User interface change data:

# # #

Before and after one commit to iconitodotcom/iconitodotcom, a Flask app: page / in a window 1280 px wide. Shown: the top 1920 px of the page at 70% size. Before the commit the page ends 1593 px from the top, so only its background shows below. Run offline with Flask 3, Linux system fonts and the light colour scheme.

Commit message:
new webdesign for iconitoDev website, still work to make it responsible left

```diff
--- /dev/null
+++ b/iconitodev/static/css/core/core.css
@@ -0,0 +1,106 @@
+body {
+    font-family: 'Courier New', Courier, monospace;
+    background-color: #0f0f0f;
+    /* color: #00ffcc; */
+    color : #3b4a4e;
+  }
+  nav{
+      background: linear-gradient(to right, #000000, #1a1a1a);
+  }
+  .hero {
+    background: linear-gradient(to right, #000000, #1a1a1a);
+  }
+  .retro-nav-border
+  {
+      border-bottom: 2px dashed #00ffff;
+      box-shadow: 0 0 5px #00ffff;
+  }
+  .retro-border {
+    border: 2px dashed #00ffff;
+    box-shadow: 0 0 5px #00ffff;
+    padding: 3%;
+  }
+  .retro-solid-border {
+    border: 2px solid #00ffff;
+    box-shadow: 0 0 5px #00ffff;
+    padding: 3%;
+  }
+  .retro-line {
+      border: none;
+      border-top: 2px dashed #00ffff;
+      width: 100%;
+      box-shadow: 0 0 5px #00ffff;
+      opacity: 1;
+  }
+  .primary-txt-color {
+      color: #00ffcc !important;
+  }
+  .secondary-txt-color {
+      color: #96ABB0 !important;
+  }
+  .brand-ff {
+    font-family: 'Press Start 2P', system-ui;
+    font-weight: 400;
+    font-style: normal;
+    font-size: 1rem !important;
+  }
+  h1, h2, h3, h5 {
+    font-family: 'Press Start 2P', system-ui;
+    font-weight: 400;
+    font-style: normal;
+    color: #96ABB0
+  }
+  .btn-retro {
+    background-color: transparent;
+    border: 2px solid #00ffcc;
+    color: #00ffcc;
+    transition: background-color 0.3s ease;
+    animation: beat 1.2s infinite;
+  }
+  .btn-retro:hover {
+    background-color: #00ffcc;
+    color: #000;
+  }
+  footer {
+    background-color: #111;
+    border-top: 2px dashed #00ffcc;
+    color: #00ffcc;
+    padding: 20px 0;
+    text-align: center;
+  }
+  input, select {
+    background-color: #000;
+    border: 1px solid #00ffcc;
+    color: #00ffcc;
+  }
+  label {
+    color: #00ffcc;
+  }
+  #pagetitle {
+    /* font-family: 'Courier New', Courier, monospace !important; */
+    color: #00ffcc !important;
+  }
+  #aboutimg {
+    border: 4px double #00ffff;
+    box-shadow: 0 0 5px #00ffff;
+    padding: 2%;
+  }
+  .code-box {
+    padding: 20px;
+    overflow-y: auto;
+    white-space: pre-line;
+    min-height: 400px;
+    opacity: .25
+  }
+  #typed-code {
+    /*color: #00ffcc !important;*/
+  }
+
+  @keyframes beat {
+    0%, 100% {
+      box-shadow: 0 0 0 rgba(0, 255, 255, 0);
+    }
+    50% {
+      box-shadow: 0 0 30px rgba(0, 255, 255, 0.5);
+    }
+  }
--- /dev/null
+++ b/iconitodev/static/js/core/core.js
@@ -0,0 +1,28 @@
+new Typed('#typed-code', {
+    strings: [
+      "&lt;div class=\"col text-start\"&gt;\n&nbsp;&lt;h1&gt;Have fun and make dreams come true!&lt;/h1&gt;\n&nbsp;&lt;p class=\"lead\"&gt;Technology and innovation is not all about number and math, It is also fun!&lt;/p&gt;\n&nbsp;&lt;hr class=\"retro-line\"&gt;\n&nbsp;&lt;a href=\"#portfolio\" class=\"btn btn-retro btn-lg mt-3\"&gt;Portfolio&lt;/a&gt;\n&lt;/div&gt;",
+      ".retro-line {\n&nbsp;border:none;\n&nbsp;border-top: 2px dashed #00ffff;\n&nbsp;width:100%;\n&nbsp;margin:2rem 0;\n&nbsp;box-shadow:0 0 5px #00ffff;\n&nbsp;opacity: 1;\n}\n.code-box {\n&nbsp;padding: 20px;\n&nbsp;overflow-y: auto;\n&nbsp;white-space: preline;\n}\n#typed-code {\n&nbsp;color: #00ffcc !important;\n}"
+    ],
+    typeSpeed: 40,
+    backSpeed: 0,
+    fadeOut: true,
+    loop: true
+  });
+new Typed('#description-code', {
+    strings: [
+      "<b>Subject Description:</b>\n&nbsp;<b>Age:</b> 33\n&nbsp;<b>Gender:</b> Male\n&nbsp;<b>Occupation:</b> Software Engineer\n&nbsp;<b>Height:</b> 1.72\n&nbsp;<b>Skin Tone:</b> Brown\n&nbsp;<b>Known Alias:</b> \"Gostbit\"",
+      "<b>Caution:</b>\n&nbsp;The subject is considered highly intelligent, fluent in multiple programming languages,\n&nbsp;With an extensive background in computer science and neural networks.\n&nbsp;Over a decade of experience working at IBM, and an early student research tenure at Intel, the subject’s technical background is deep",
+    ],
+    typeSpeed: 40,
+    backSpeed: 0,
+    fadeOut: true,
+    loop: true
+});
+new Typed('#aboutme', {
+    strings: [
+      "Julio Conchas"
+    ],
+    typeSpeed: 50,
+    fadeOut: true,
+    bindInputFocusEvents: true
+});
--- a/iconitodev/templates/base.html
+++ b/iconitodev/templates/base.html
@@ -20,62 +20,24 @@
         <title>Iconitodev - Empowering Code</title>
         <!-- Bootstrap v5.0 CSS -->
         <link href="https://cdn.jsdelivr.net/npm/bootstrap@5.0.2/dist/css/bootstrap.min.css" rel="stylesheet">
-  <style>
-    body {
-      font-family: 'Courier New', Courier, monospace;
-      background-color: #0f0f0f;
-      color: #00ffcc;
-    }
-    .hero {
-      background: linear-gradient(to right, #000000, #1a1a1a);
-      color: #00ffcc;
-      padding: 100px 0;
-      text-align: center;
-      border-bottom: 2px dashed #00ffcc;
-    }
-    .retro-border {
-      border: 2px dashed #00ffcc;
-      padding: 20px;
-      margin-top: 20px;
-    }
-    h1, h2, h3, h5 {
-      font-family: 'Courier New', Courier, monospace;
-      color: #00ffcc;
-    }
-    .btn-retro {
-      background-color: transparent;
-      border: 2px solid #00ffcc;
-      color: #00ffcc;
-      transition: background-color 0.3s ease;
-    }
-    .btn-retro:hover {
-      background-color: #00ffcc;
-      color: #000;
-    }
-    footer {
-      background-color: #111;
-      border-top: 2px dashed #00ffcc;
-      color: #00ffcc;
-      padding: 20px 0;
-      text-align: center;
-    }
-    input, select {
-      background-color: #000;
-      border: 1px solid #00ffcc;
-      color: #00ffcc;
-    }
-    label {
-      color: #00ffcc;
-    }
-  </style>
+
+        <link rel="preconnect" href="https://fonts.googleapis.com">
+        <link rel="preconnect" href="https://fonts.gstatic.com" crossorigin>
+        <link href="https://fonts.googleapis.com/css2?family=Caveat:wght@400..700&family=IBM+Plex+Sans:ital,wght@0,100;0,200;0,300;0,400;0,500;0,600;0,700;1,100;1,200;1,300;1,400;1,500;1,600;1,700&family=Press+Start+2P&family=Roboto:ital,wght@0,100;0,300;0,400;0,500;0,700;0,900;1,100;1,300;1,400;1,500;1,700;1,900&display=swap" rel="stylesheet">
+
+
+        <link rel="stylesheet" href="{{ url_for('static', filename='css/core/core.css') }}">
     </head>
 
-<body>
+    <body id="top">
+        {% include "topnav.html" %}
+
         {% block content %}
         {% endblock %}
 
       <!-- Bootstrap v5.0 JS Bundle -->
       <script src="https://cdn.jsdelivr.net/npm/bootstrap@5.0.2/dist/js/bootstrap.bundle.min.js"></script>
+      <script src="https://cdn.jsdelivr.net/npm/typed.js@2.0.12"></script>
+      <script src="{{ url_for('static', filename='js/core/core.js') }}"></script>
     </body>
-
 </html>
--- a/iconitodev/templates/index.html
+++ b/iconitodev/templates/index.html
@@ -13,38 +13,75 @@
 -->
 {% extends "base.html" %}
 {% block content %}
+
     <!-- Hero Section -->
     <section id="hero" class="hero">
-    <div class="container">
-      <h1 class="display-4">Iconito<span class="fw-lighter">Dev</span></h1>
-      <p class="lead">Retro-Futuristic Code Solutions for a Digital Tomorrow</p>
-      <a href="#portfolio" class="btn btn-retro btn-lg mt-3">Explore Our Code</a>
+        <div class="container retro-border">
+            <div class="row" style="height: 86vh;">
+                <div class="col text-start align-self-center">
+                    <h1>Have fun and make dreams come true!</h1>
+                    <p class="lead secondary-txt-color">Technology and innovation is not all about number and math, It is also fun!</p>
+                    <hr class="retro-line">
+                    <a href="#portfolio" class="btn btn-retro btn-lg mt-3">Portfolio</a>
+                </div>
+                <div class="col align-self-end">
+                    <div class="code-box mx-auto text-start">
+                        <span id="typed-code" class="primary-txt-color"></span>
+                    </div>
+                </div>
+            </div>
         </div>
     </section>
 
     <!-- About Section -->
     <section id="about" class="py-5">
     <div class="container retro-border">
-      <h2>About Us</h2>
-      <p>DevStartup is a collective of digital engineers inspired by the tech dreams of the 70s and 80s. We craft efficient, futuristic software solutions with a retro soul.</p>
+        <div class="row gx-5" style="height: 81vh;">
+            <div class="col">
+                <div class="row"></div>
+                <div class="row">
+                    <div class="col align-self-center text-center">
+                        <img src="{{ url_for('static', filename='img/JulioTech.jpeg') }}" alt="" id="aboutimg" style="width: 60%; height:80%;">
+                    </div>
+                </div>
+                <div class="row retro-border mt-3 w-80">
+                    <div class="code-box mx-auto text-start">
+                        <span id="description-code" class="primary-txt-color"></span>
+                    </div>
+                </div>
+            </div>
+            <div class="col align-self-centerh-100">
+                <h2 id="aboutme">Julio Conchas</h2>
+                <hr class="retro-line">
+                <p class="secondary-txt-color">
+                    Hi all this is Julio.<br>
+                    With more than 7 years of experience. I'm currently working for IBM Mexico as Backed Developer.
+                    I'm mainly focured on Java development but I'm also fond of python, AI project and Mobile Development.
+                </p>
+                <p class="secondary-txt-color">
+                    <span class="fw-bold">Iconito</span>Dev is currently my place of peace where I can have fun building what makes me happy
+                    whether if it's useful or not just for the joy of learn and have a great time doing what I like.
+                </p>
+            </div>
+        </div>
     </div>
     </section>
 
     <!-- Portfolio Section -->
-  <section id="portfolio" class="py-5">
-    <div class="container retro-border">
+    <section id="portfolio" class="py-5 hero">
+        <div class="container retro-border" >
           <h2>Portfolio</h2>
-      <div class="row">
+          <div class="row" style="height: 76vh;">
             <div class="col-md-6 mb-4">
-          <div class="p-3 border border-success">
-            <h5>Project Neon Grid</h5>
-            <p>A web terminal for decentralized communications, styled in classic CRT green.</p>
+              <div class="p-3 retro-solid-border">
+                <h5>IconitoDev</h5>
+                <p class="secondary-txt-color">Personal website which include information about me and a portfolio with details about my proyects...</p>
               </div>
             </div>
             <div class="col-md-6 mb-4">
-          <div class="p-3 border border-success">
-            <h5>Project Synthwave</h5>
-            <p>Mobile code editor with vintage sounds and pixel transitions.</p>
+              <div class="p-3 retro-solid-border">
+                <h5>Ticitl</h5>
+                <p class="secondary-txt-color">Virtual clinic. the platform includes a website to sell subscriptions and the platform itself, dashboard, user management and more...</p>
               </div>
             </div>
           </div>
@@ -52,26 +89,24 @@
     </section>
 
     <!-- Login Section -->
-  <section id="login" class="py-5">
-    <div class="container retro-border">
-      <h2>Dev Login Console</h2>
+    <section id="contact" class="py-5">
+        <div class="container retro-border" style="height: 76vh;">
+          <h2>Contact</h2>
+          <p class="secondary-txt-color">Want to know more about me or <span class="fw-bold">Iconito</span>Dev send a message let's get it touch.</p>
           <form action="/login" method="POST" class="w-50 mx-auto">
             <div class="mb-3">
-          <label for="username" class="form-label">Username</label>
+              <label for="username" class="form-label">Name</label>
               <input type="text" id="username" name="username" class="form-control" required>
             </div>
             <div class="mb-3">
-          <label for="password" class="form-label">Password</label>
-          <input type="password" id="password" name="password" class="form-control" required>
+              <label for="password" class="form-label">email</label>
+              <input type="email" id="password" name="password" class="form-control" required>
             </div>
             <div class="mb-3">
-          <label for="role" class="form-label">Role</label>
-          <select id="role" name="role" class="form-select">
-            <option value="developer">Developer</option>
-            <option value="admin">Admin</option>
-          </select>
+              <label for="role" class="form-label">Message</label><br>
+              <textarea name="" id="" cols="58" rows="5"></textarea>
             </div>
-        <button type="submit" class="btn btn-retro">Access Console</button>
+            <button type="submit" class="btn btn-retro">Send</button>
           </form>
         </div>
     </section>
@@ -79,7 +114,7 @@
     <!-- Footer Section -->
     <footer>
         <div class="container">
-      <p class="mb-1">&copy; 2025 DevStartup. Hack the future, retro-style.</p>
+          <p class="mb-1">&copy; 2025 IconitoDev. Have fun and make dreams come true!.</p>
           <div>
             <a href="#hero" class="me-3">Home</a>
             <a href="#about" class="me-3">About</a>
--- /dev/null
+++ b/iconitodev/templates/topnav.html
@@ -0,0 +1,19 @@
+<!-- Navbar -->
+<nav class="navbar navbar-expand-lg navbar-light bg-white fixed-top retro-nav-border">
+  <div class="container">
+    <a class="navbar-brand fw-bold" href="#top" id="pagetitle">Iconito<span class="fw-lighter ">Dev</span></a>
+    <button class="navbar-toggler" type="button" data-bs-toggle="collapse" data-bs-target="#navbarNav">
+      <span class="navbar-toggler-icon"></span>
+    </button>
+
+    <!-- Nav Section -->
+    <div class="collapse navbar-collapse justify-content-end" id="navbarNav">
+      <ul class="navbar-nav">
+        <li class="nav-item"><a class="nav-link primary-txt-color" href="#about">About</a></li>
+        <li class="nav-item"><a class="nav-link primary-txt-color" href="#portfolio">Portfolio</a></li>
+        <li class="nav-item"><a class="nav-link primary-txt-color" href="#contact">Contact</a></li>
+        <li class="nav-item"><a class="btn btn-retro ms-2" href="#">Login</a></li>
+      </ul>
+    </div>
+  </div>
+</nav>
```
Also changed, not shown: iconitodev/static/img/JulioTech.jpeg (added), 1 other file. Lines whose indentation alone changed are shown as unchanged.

# # #

Report every line of the data above that contains the string "auto" by copying it in full.

### Solution below:
+    overflow-y: auto;
+      ".retro-line {\n&nbsp;border:none;\n&nbsp;border-top: 2px dashed #00ffff;\n&nbsp;width:100%;\n&nbsp;margin:2rem 0;\n&nbsp;box-shadow:0 0 5px #00ffff;\n&nbsp;opacity: 1;\n}\n.code-box {\n&nbsp;padding: 20px;\n&nbsp;overflow-y: auto;\n&nbsp;white-space: preline;\n}\n#typed-code {\n&nbsp;color: #00ffcc !important;\n}"
+                    <div class="code-box mx-auto text-start">
+                    <div class="code-box mx-auto text-start">
           <form action="/login" method="POST" class="w-50 mx-auto">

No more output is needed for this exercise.